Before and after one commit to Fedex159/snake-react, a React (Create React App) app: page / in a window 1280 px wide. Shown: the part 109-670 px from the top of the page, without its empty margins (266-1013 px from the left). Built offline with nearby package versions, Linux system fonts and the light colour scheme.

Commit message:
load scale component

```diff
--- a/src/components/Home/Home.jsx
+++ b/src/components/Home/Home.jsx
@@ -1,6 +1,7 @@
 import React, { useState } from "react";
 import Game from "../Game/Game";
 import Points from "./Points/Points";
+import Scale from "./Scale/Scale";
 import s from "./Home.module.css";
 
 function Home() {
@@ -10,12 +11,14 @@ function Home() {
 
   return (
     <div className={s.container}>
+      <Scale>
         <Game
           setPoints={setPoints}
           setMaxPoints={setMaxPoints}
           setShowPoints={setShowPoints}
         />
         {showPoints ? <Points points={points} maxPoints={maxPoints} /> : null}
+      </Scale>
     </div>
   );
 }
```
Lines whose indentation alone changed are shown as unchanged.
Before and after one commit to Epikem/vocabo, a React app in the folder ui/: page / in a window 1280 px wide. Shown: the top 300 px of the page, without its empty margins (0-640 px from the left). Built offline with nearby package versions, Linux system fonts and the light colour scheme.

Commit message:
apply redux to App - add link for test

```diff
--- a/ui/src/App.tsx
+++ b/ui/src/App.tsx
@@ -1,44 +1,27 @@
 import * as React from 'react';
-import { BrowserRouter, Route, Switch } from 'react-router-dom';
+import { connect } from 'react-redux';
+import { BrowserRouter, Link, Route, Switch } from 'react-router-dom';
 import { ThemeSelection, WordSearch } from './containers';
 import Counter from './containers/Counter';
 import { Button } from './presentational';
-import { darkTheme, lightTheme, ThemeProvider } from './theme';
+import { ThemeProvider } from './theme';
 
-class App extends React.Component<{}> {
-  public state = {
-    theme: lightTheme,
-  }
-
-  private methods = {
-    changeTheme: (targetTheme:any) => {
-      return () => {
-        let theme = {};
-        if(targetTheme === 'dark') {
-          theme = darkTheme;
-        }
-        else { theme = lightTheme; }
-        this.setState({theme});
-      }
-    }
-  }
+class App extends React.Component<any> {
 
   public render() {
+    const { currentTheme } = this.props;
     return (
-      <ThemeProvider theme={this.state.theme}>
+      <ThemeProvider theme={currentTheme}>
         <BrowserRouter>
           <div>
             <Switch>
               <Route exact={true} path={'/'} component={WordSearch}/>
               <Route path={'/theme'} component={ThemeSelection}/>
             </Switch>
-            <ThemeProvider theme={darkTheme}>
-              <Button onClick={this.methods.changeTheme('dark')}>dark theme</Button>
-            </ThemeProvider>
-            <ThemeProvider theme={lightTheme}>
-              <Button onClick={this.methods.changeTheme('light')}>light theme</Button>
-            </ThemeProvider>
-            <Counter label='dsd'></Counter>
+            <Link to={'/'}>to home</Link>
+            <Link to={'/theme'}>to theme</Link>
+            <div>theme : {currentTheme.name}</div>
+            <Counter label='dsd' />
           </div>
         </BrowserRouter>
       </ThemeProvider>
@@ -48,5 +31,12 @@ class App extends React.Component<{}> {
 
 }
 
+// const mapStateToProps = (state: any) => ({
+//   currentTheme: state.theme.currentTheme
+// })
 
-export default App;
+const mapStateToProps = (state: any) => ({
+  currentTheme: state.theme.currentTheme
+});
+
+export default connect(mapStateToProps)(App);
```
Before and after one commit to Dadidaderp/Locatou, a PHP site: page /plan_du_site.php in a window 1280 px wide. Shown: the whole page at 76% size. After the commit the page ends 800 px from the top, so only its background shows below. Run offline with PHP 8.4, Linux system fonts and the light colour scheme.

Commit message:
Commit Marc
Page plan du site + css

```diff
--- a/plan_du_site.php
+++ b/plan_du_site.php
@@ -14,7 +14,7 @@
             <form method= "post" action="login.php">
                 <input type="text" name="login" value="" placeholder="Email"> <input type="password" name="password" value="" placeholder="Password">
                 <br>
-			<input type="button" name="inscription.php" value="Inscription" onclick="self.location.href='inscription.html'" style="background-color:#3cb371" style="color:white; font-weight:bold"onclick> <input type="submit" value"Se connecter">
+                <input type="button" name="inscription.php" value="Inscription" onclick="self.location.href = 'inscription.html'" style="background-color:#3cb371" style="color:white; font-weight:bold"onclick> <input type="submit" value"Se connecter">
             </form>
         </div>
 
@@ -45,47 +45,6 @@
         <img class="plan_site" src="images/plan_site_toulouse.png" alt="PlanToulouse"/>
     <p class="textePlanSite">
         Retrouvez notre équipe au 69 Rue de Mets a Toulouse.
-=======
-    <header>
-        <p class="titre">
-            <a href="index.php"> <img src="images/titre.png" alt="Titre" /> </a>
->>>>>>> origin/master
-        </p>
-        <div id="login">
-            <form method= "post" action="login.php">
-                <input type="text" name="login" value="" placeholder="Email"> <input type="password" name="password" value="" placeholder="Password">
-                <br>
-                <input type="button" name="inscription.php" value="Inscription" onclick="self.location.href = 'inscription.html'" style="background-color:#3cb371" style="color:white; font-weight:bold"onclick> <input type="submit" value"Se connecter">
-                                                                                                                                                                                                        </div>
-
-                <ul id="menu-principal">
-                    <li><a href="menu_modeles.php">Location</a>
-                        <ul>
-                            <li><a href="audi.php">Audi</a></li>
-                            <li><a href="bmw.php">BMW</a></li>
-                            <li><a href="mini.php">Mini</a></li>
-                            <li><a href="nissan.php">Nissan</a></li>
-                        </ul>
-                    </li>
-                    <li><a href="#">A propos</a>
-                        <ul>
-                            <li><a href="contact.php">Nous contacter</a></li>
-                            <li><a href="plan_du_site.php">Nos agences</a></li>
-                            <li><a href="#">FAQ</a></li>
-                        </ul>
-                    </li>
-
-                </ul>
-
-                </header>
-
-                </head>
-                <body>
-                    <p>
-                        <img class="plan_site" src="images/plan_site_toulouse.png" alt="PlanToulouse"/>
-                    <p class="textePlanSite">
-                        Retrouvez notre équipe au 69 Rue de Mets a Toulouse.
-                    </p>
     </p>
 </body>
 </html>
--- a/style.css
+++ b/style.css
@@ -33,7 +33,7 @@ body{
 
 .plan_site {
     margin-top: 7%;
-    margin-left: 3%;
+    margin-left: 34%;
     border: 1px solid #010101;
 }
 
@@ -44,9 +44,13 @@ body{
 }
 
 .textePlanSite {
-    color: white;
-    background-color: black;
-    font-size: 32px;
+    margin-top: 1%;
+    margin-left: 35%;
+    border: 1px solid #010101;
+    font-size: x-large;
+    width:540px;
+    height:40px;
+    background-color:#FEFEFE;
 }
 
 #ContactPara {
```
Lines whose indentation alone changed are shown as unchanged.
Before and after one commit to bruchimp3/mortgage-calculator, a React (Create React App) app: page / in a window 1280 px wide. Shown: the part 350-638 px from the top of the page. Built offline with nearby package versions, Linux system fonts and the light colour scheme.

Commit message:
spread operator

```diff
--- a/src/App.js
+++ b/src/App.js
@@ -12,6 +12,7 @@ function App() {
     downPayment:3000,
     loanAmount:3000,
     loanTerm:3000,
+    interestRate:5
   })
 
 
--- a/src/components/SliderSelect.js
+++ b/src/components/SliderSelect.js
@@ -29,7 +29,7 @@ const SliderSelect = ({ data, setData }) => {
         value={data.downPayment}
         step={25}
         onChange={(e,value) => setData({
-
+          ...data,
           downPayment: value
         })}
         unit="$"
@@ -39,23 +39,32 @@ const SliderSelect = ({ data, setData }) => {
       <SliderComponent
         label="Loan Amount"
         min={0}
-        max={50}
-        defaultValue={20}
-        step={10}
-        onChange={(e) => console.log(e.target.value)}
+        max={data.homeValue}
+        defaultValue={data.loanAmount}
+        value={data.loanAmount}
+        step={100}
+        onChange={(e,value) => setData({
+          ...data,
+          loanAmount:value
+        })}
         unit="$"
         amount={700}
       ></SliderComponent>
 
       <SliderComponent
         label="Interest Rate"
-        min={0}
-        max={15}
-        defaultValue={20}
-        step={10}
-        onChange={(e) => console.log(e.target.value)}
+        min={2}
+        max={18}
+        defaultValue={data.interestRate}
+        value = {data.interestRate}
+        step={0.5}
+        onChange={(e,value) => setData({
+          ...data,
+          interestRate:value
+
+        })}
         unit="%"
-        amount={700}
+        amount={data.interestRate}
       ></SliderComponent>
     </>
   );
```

Task requirements: Go through the entries above and copy each line holding the string "nearby".

Task output:
Before and after one commit to Fedex159/snake-react, a React (Create React App) app: page / in a window 1280 px wide. Shown: the part 109-670 px from the top of the page, without its empty margins (266-1013 px from the left). Built offline with nearby package versions, Linux system fonts and the light colour scheme.
Before and after one commit to Epikem/vocabo, a React app in the folder ui/: page / in a window 1280 px wide. Shown: the top 300 px of the page, without its empty margins (0-640 px from the left). Built offline with nearby package versions, Linux system fonts and the light colour scheme.
Before and after one commit to bruchimp3/mortgage-calculator, a React (Create React App) app: page / in a window 1280 px wide. Shown: the part 350-638 px from the top of the page. Built offline with nearby package versions, Linux system fonts and the light colour scheme.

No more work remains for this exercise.